Exercise data:
====
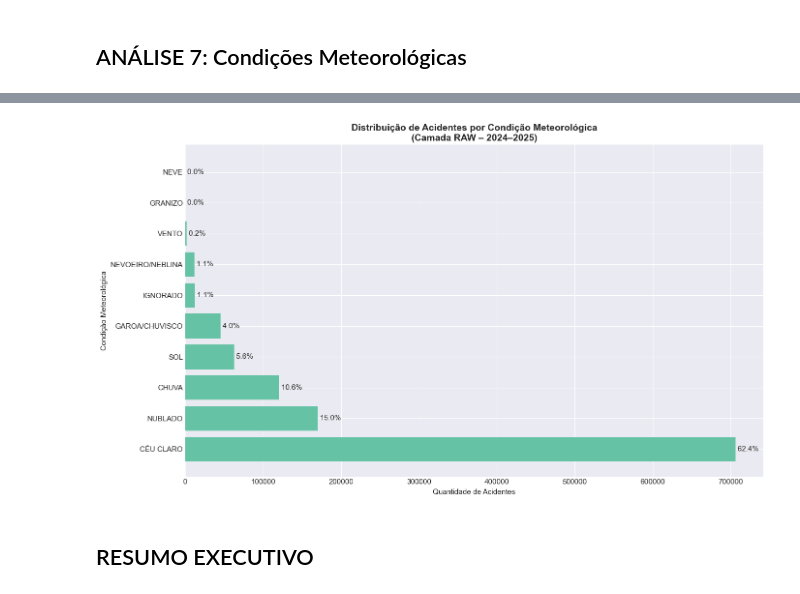
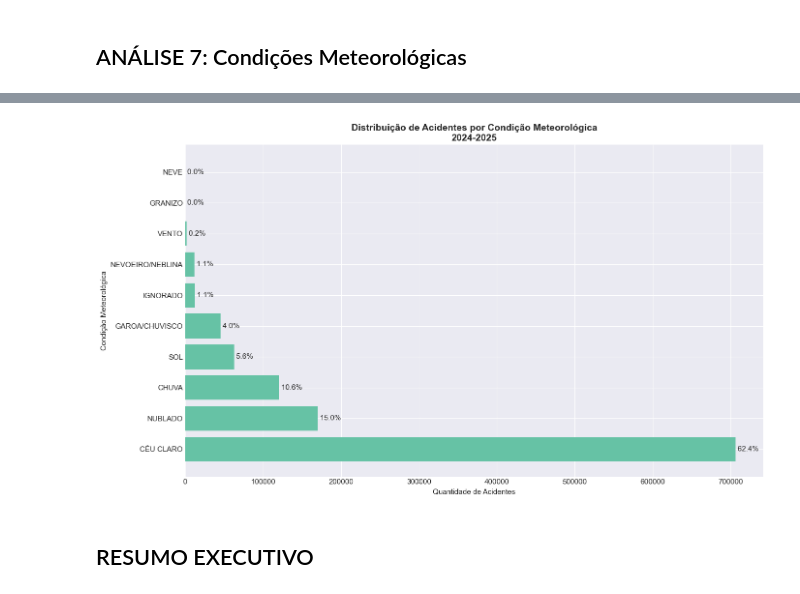
Before and after one commit to MatheussBrant/SBD2-Grupo-19-PRF, a Jupyter notebook: data_layer/raw/analytics_raw.ipynb, the cells around one changed output, grey strips where cells are left out. Drawn from its saved outputs; the diff is of its cells as text; code cells hidden in the pictures.

```diff
--- a/data_layer/raw/analytics_raw.ipynb
+++ b/data_layer/raw/analytics_raw.ipynb
@@ -69,3 +37,8 @@ else:
+# %%
+df['mortos'] = pd.to_numeric(df['mortos'], errors='coerce').fillna(0).astype(int)
+df['feridos_graves'] = pd.to_numeric(df['feridos_graves'], errors='coerce').fillna(0).astype(int)
+df['feridos_leves'] = pd.to_numeric(df['feridos_leves'], errors='coerce').fillna(0).astype(int)
+df['ilesos'] = pd.to_numeric(df['ilesos'], errors='coerce').fillna(0).astype(int)
 # %% [markdown]
 ## Visão Geral do Dataset Consolidado
 # %%
@@ -396,53 +286,27 @@ plt.show()
 # %% [markdown]
 ## ANÁLISE 7: Condições Meteorológicas
 # %%
-# Contagem com tratamento básico
-condicoes = (
-    df['condicao_metereologica']
-    .fillna('NÃO INFORMADO')
-    .str.upper()
-    .value_counts()
-)
+condicoes = df['condicao_metereologica'].fillna('NÃO INFORMADO').str.upper().value_counts()
 
-# DataFrame explícito (mais seguro)
 condicoes_df = pd.DataFrame({
     'Condição Meteorológica': condicoes.index,
-    'Quantidade': condicoes.values
+    'Quantidade': condicoes.values,
+    'Percentual (%)': (condicoes.values / len(df) * 100).round(2)
 })
-
-# Percentual
-condicoes_df['Percentual (%)'] = (
-    condicoes_df['Quantidade'] / len(df) * 100
-).round(2)
 
 display(condicoes_df)
 
-# -------------------------------
-# Gráfico
-# -------------------------------
 plt.figure(figsize=(14, 8))
+bars = plt.barh(condicoes_df['Condição Meteorológica'], condicoes_df['Quantidade'])
 
-bars = plt.barh(
-    condicoes_df['Condição Meteorológica'],
-    condicoes_df['Quantidade']
-)
-
-plt.title(
-    'Distribuição de Acidentes por Condição Meteorológica\n(Camada RAW – 2024–2025)',
-    fontsize=14,
-    fontweight='bold'
-)
+plt.title('Distribuição de Acidentes por Condição Meteorológica\n2024-2025',
+          fontsize=14, fontweight='bold')
 plt.xlabel('Quantidade de Acidentes')
 plt.ylabel('Condição Meteorológica')
 
-# Rótulos percentuais
 for bar, pct in zip(bars, condicoes_df['Percentual (%)']):
-    plt.text(
-        bar.get_width(),
-        bar.get_y() + bar.get_height() / 2,
-        f' {pct:.1f}%',
-        va='center'
-    )
+    plt.text(bar.get_width(), bar.get_y() + bar.get_height() / 2,
+             f' {pct:.1f}%', va='center')
 
 plt.tight_layout()
 plt.show()
@@ -461,3 +325,3 @@ plt.show()
-[figure, old version]
+[figure, new version]
 # %% [markdown]
 ## RESUMO EXECUTIVO
```
Also changed, not shown: parts of 21 cells of this notebook, 1 other file.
====
What needs to be done: Without the pictures, repeat the listing exactly as it reads.

Response to the exercise:
Before and after one commit to MatheussBrant/SBD2-Grupo-19-PRF, a Jupyter notebook: data_layer/raw/analytics_raw.ipynb, the cells around one changed output, grey strips where cells are left out. Drawn from its saved outputs; the diff is of its cells as text; code cells hidden in the pictures.

```diff
--- a/data_layer/raw/analytics_raw.ipynb
+++ b/data_layer/raw/analytics_raw.ipynb
@@ -69,3 +37,8 @@ else:
+# %%
+df['mortos'] = pd.to_numeric(df['mortos'], errors='coerce').fillna(0).astype(int)
+df['feridos_graves'] = pd.to_numeric(df['feridos_graves'], errors='coerce').fillna(0).astype(int)
+df['feridos_leves'] = pd.to_numeric(df['feridos_leves'], errors='coerce').fillna(0).astype(int)
+df['ilesos'] = pd.to_numeric(df['ilesos'], errors='coerce').fillna(0).astype(int)
 # %% [markdown]
 ## Visão Geral do Dataset Consolidado
 # %%
@@ -396,53 +286,27 @@ plt.show()
 # %% [markdown]
 ## ANÁLISE 7: Condições Meteorológicas
 # %%
-# Contagem com tratamento básico
-condicoes = (
-    df['condicao_metereologica']
-    .fillna('NÃO INFORMADO')
-    .str.upper()
-    .value_counts()
-)
+condicoes = df['condicao_metereologica'].fillna('NÃO INFORMADO').str.upper().value_counts()
 
-# DataFrame explícito (mais seguro)
 condicoes_df = pd.DataFrame({
     'Condição Meteorológica': condicoes.index,
-    'Quantidade': condicoes.values
+    'Quantidade': condicoes.values,
+    'Percentual (%)': (condicoes.values / len(df) * 100).round(2)
 })
-
-# Percentual
-condicoes_df['Percentual (%)'] = (
-    condicoes_df['Quantidade'] / len(df) * 100
-).round(2)
 
 display(condicoes_df)
 
-# -------------------------------
-# Gráfico
-# -------------------------------
 plt.figure(figsize=(14, 8))
+bars = plt.barh(condicoes_df['Condição Meteorológica'], condicoes_df['Quantidade'])
 
-bars = plt.barh(
-    condicoes_df['Condição Meteorológica'],
-    condicoes_df['Quantidade']
-)
-
-plt.title(
-    'Distribuição de Acidentes por Condição Meteorológica\n(Camada RAW – 2024–2025)',
-    fontsize=14,
-    fontweight='bold'
-)
+plt.title('Distribuição de Acidentes por Condição Meteorológica\n2024-2025',
+          fontsize=14, fontweight='bold')
 plt.xlabel('Quantidade de Acidentes')
 plt.ylabel('Condição Meteorológica')
 
-# Rótulos percentuais
 for bar, pct in zip(bars, condicoes_df['Percentual (%)']):
-    plt.text(
-        bar.get_width(),
-        bar.get_y() + bar.get_height() / 2,
-        f' {pct:.1f}%',
-        va='center'
-    )
+    plt.text(bar.get_width(), bar.get_y() + bar.get_height() / 2,
+             f' {pct:.1f}%', va='center')
 
 plt.tight_layout()
 plt.show()
@@ -461,3 +325,3 @@ plt.show()
-[figure, old version]
+[figure, new version]
 # %% [markdown]
 ## RESUMO EXECUTIVO
```
Also changed, not shown: parts of 21 cells of this notebook, 1 other file.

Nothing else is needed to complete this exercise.